August 22, 2010
Of course something should be done to correct the actions of the brokers/dealers but have you seen the amount of funds these people provide the political parties to insure they operate unrestricted? For them it is money well spent.
By now everyone should know these requests are merely for show and have no real impact on the actions of the SEC.
One example from an article by Ian Mathias:
"The United States experienced another interesting first on Wednesday. For the first time in the history of our union, the Securities and Exchange Commission brought charges against a State. The powers that be in New Jersey had been deceiving and misleading investors in regards to the fiscal well-being of the Garden State, and the SEC busted 'em. Bravo.
That's where the good news ends.
But first, the Cliff's Notes to this mess, according to the SEC's allegations:
In 2001, New Jersey increased pension benefits for state employees without having the funds to cover new benefit expenses. For the next six years, at least, the state continued to underfund the pension system - but hid that information from municipal bond investors. On 79 separate occasions the state sold a total of $26 billion in bonds while "withholding and misrepresenting pertinent information about its financial situation," said SEC director of enforcement Robert Khuzami.

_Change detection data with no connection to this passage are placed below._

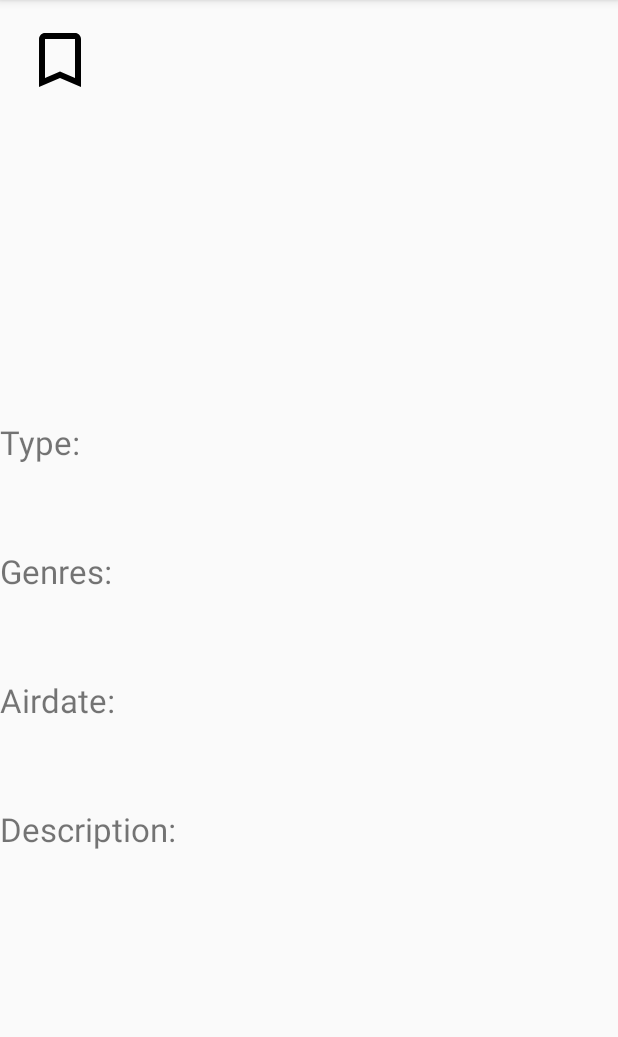
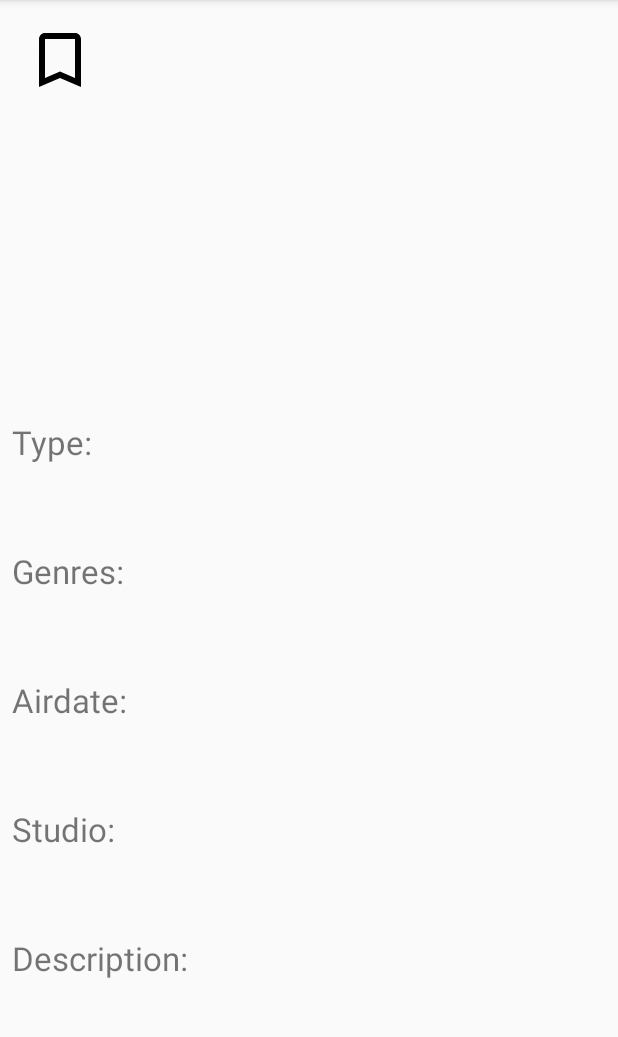
Before and after one commit to OSU-CS492-W19/final-project-final-project-team-23, an Android app: the AnimeDetailActivity screen opened directly, with no data from a screen before it, on a phone screen of 412 x 824 dp, the part 84-1121 px from its top. Run offline under Robolectric (Android 15) with nearby library versions, the phone set to English and light mode, and no system bars; our stand-ins replace Room's generated code; network calls fail; pictures from the network do not load.

Commit message:
added studio to info pulled and implemented it in detailed view

```diff
--- a/app/src/main/java/com/example/android/finalproject/AnimeDetailActivity.java
+++ b/app/src/main/java/com/example/android/finalproject/AnimeDetailActivity.java
@@ -25,6 +25,7 @@ public class AnimeDetailActivity extends AppCompatActivity {
     private TextView mSeriesAirdateTV;
     private TextView mSeriesGenreTV;
     private ImageView mSeriesImageIV;
+    private TextView mSeriesStudioTV;
 
     private SingleSearchResultViewModel mSingleSearchResultViewModel;
     private SingleSearchResult mSeries;
@@ -42,6 +43,7 @@ public class AnimeDetailActivity extends AppCompatActivity {
         mSeriesImageIV = findViewById(R.id.iv_series_image_detail);
         mSeriesAirdateTV = findViewById(R.id.tv__series_airdate_detail);
         mSeriesGenreTV = findViewById(R.id.tv_series_genre_detail);
+        mSeriesStudioTV = findViewById(R.id.tv__series_studio_detail);
 
         mSingleSearchResultViewModel = ViewModelProviders.of(this).get(SingleSearchResultViewModel.class);
 
@@ -54,6 +56,7 @@ public class AnimeDetailActivity extends AppCompatActivity {
             mSeriesTypeTV.setText(mSeries.type);
             mSeriesAirdateTV.setText(mSeries.airDate);
             mSeriesGenreTV.setText(mSeries.genres);
+            mSeriesStudioTV.setText(mSeries.studio);
             Glide.with(mSeriesImageIV.getContext()).load(mSeries.image).into(mSeriesImageIV);
 
             mSingleSearchResultViewModel.getSearchResultByName(mSeries.name).observe(this, new Observer<SingleSearchResult>() {
--- a/app/src/main/java/com/example/android/finalproject/data/SingleSearchResult.java
+++ b/app/src/main/java/com/example/android/finalproject/data/SingleSearchResult.java
@@ -17,6 +17,7 @@ public class SingleSearchResult implements Serializable {
     public String summary;
     public String airDate;
     public String id;
+    public String studio;
 
     public String html_url;
     public String type;
--- a/app/src/main/res/layout/activity_series_detail.xml
+++ b/app/src/main/res/layout/activity_series_detail.xml
@@ -33,7 +33,8 @@
     <LinearLayout
         android:layout_width="match_parent"
         android:layout_height="wrap_content"
-        android:orientation="vertical">
+        android:orientation="vertical"
+        android:paddingLeft="8dp">
         <ImageView
             android:id="@+id/iv_series_image_detail"
             android:padding="8dp"
@@ -79,6 +80,19 @@
             android:padding="16dp"
             android:textSize="18sp"/>
         <TextView
+            android:id="@+id/tv_series_studio_label"
+            android:layout_width="match_parent"
+            android:layout_height="match_parent"
+            android:textSize="22sp"
+            android:text="Studio:"/>
+
+        <TextView
+            android:id="@+id/tv__series_studio_detail"
+            android:layout_width="match_parent"
+            android:layout_height="wrap_content"
+            android:padding="16dp"
+            android:textSize="18sp"/>
+        <TextView
             android:id="@+id/tv_series_description_label"
             android:layout_width="match_parent"
             android:layout_height="match_parent"
```
Also changed, not shown: app/src/main/java/com/example/android/finalproject/utils/AnimeXMLParser.java (+25 -2 lines).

In other words, they lied so that the bonds they were selling would appear more attractive. It's classic balance sheet fraud, committed by senior state officials working for both democrat and republican governors. And the state's bond underwriters - JP Morgan, Citi, Morgan Stanley, Bank of America, Barclays, Merrill and (of course) Goldman Sachs - all probably lied too. At the very least, they all failed to conduct due diligence before vouching for the quality of the state bonds.
What's the penalty for this outright fraud? Nothing.
The State of New Jersey will pay the SEC precisely zero dollars. Not one state employee will pay a fine either, or go to jail...not even lose his job. In fact, the State didn't even have to admit wrongdoing. "New Jersey agreed to settle the case without admitting or denying the SEC's findings," calmly explains the SEC press release. Come again? Essentially, the only provision of the settlement is Jersey's promise that it won't do this in the future. That's it.
And Goldman Sachs, JP Morgan and all those other mega-banks? C'mon... They weren't even mentioned in the SEC's statement.
It's worth repeating: We're talking $26 billion in bonds sold under purposely false pretenses. This isn't some small-time phony IPO. Pretend a company like McDonald's, which has a market cap of roughly $77 billion (that's about the same value of New Jersey's pension fund system) sold $26 billion in bonds under similar guise. Heads would freaking roll. They'd be lucky to not go bankrupt.
Yet, here we are. New Jersey officials were so unfazed by the SEC settlement - the status quo was so unchanged - that they proceeded with a $2.2 billion bond sale on August 19, 2010. That's less than 24 hours after the SEC announced the results of their investigation. SEC investigators did a fine job forging into uncharted territory and exposing State fraud, but they offered literally the most toothless settlement possible."
Yes folks, they get what get what they pay for.